Aim of the exercise:
Where in the data does the word "container" appear? Find those lines and copy them.

· · ·

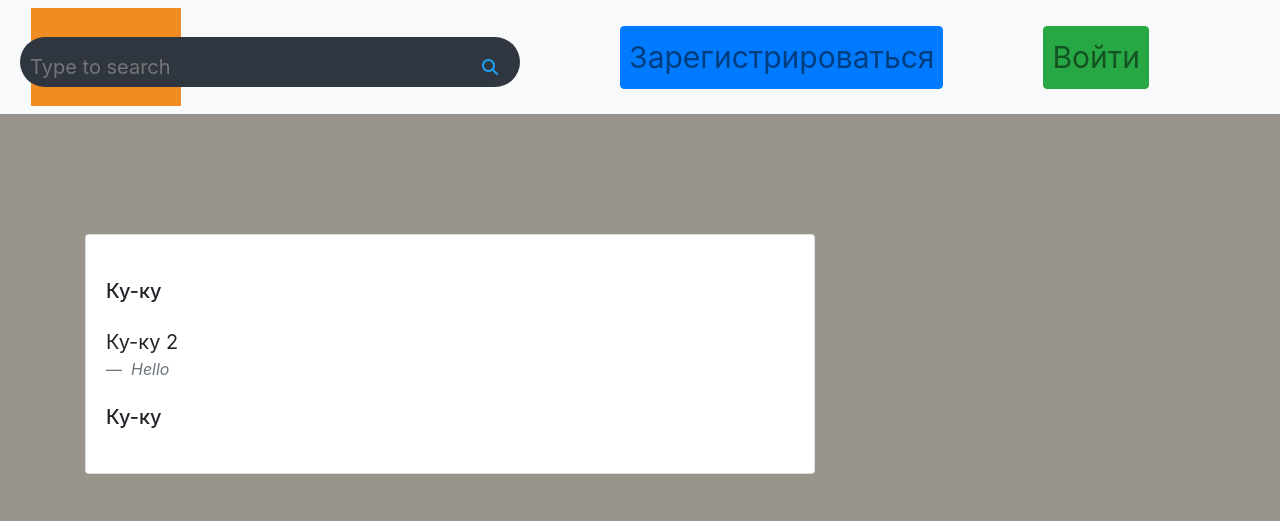
After one commit to smal-owl/who-know, a Flask app: page /tasks in a window 1280 px wide. The commit adds this page. Shown: the top 521 px of the page. Run offline with Flask 2, Linux system fonts and the light colour scheme; some libraries are stand-ins or nearby versions.

Commit message:
Добавил Домен tasks

```diff
--- a/main.py
+++ b/main.py
@@ -1,7 +1,7 @@
 from flask import Flask, render_template
 from flask_login import LoginManager, login_user, login_required, logout_user
 from werkzeug.utils import redirect
-from waitress import serve
+'''from waitress import serve'''
 
 from flask_restful import reqparse, abort, Api, Resource
 
@@ -93,6 +93,12 @@ def logout():
     logout_user()
     return redirect("/")
 
+@app.route('/tasks')
+def tasks():
+    logout_user()
+    return render_template('tasks.html')
+
+
 
 @login_manager.user_loader
 def load_user(user_id):
@@ -111,5 +117,5 @@ if __name__ == '__main__':
     api.add_resource(us_re.UsersResource, '/api/v2/users/<int:user_id>')
 
     db_session.global_init("db/blogs.db")
-    """app.run(port=8080, host='127.0.0.1')"""
-    serve(app, host='0.0.0.0', port=5000)
+    app.run(port=8080, host='127.0.0.1')
+    '''serve(app, host='0.0.0.0', port=5000)'''
--- a/templates/base.html
+++ b/templates/base.html
@@ -18,7 +18,7 @@
     				<a class="navbar-brand" href="/logout">{{ current_user.name }}</a>
 				{% else %}
 				<div class="container-fluid">
-					<a href="#" class="navbar-brad"><img src="/static/img/test-logo.jpg"></a>
+					<a href="/" class="navbar-brad"><img src="/static/img/test-logo.jpg"></a>
 					<div class="collapse navbar-collapse" id="navbarResponsive">
 						<ul class="navbar-nav ml-auto">
 							<li class="nav-item">
@@ -42,33 +42,8 @@
 			</nav>
 		</header>
 		<main class="mt-5 pt-5">
-			<div class="container">
-				<section class="mt-4">
-					<div class="row">
-						<div class="col-md-8 mb-4">
-							<div class="card mb-4 wow fadeIn">
-								<div class="card-body">
-									<p class="h5 my-4">Ку-ку</p>
-
-									<blockquote class="blockquote">
-										<p class="mb-0 ">
-											Ку-ку 2
-										</p>
-										<footer class="blockquote-footer">
-											<cite title="Hello">
-												Hello
-											</cite>
-										</footer>
-									</blockquote>
-
-									<p class="h5 my-4">Ку-ку</p>
-
-								</div>
-							</div>
-						</div>
-					</div>
-				</section>
-			</div>
+			{% block content %}
+			{% endblock %}
 		</main>
 	</body>
 </html>
--- /dev/null
+++ b/templates/tasks.html
@@ -0,0 +1,31 @@
+{% extends "base.html" %}
+
+{% block content %}
+<div class="container">
+    <section class="mt-4">
+        <div class="row">
+            <div class="col-md-8 mb-4">
+                <div class="card mb-4 wow fadeIn">
+                    <div class="card-body">
+                        <p class="h5 my-4">Ку-ку</p>
+
+                        <blockquote class="blockquote">
+                            <p class="mb-0 ">
+                                Ку-ку 2
+                            </p>
+                            <footer class="blockquote-footer">
+                                <cite title="Hello">
+                                    Hello
+                                </cite>
+                            </footer>
+                        </blockquote>
+
+                        <p class="h5 my-4">Ку-ку</p>
+
+                    </div>
+                </div>
+            </div>
+        </div>
+    </section>
+</div>
+{% endblock %}
```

· · ·

Output for this exercise:
 				<div class="container-fluid">
-			<div class="container">
+<div class="container">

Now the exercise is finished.